An introduction to the descriptive ICD 10 and DSM IV classification systems as well as presentations of the psychotherapy guidelines. Efforts to reappraise areas worth criticising by means of the DSM V. The interplay between heritage and surroundings using two disorder conditions which we examined, stuttering and schizophrenia. Epidemology: The Mannheim Cohort Study from1987 compared to current studies. The comparison of traumatic disorders and those with an unconscious conflict and the migratory movement between both of them. Unspecific symptoms of an unconscious conflict - actual neuroses or neurasthenia. Core conflicts and structural levels and their developmental psychology derivation. Attachment models and psychic disorders.
Emotion: The building up of the emotion system as a modular organisation. Expression, physiology, voluntary motor function, interoception, protocognitive framework, languages of emotion. The primary emotions and their ontogenetic and phylogenetic derivation.
The individual emotions: Pleasure, interest, curiosity, angst, grief, anger, disgust and revulsion. Their meaning and function for object relationships and as leading emotions for certain disorders and fields of conflict. The structural emotions of shame, guilt and pride and their emergence and meaning for the human psyche.
Memory: Memory and learning models. Trauma memory and how content becomes "unconscious". Encoding and decoding processes. Forms and principles of changes in reality.

3. What can students learn from you personally?
I have established and led university outpatient services since 1973, and I have seen, got to know and diagnosed a very large number of people, and often treated them as well. Sometimes for years. To some extent I have been able to link this experience to my research projects, with the result that I have been able to acquire a certain knowledge about people with such disorder conditions. The core of this kind of knowledge is however characterised by the fact that under no circumstances should we ever act as though we have understood the people because of this, and that there could not be completely new developments which take our understanding a step further to new forms of cognition. I'm also happy to give this kind of knowledge and my attitude here to the generations to come.

4. What is it about psychoanalysis and psychology that excites you?
I'm not really excited at all by psychoanalysis. I've become quite dismayed at the confusion of definitions and methods and the ease with which any author can develop new concepts and models. And this is especially because I regard both treatment and indeed the core theoretical areas to be irreplaceable. This was the reason for my efforts to reflect the situation of the clinician in the complexity of the research work as far as it was do-able. Thus I come from the methodogical side in the tradition of an inductive researcher. And I've never really been interested in hypothesis-tested designs. And I'm also not really the right person for it.
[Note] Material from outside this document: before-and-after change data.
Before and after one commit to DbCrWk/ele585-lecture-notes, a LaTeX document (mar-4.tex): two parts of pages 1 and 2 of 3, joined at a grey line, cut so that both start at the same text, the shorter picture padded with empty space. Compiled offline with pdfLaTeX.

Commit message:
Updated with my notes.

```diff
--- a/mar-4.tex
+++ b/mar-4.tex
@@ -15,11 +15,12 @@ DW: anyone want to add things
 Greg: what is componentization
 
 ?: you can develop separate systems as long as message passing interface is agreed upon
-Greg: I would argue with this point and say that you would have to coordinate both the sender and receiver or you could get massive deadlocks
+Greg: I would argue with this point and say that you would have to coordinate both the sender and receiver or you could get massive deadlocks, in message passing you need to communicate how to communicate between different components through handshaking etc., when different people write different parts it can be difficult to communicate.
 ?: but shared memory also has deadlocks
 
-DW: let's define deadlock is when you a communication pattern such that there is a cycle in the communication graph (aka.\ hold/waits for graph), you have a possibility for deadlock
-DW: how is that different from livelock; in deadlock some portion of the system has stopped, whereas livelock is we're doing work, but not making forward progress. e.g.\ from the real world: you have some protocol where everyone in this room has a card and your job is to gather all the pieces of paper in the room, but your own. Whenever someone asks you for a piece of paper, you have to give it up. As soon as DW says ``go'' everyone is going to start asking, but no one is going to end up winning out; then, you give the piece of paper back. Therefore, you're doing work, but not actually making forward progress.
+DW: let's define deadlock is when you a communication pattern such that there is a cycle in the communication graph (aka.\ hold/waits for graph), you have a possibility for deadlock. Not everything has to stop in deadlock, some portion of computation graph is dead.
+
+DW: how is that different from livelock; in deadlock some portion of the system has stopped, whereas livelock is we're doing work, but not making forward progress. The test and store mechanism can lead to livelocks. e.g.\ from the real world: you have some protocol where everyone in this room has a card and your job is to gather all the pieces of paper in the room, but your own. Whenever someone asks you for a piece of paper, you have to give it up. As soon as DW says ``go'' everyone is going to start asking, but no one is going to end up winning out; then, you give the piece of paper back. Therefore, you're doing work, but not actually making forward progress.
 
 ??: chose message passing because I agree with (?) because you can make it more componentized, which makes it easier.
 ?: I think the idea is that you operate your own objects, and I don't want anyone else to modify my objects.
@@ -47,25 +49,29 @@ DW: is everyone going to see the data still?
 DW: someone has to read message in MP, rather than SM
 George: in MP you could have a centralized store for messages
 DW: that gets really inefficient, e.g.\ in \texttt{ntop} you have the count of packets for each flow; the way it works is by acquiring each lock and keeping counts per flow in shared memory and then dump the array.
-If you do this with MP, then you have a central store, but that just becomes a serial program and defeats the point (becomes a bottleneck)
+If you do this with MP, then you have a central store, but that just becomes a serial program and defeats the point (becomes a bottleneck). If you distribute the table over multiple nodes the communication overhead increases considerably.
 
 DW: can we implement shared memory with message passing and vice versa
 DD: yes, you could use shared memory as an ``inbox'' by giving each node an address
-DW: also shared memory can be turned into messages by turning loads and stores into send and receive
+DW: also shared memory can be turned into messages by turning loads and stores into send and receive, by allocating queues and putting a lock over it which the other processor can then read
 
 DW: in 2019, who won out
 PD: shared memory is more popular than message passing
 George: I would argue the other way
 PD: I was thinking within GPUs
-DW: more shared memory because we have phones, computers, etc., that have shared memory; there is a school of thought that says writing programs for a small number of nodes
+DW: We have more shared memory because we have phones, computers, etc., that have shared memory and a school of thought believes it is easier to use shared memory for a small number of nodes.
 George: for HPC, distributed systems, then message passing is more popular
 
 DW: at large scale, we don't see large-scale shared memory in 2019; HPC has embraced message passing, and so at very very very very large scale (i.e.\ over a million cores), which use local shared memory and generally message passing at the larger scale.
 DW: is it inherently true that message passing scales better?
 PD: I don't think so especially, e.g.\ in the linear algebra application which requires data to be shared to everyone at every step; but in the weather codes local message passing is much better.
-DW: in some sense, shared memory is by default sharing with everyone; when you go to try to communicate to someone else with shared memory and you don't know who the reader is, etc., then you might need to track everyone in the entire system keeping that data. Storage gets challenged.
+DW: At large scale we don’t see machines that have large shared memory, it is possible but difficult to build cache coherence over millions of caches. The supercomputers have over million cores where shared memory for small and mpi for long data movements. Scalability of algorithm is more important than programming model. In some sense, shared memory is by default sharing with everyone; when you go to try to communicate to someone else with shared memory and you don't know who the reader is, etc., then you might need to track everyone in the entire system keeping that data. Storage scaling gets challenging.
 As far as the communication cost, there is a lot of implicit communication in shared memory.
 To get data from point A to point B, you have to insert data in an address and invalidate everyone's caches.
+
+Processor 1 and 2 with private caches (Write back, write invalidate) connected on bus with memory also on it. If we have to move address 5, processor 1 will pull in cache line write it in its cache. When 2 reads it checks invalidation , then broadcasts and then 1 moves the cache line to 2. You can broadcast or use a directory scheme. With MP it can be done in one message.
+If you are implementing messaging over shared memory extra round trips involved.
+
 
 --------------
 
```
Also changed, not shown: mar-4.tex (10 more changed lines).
5. Have you got a motto on life or a favourite saying?
I don't think in terms of mottos, but I often notice that verses from poems and fairytales come into my head. Here are a few of them:

"The morning is my joy, I climb the mountain in the hour of silence, up to the vast expanse, and greet you Germany from the bottom of my heart." (Eichendorff)
"Come away with us said the donkey to the dog, you'll always find something better than death." (The Bremen Town Musicians)

"The night stepped calmly onto land, leaning dreamily on the mountains." (This was how my mother imagined and wished death to be. Let's hope it was like that.)

All of these particles open our heart, and without this openness that embraces the fundamental pleasure in things, the solidary struggle against traumatisation and the acceptance of the farewell, I wouldn't dare to get so intensively involved with other people, whether they happen to be momentarily mentally ill or not. Without this internal debate with myself during analysis, I don't believe I would have acquired this ability. To that extent I really am excited by analysis, and especially by my analysts.

Foto Rainer Krause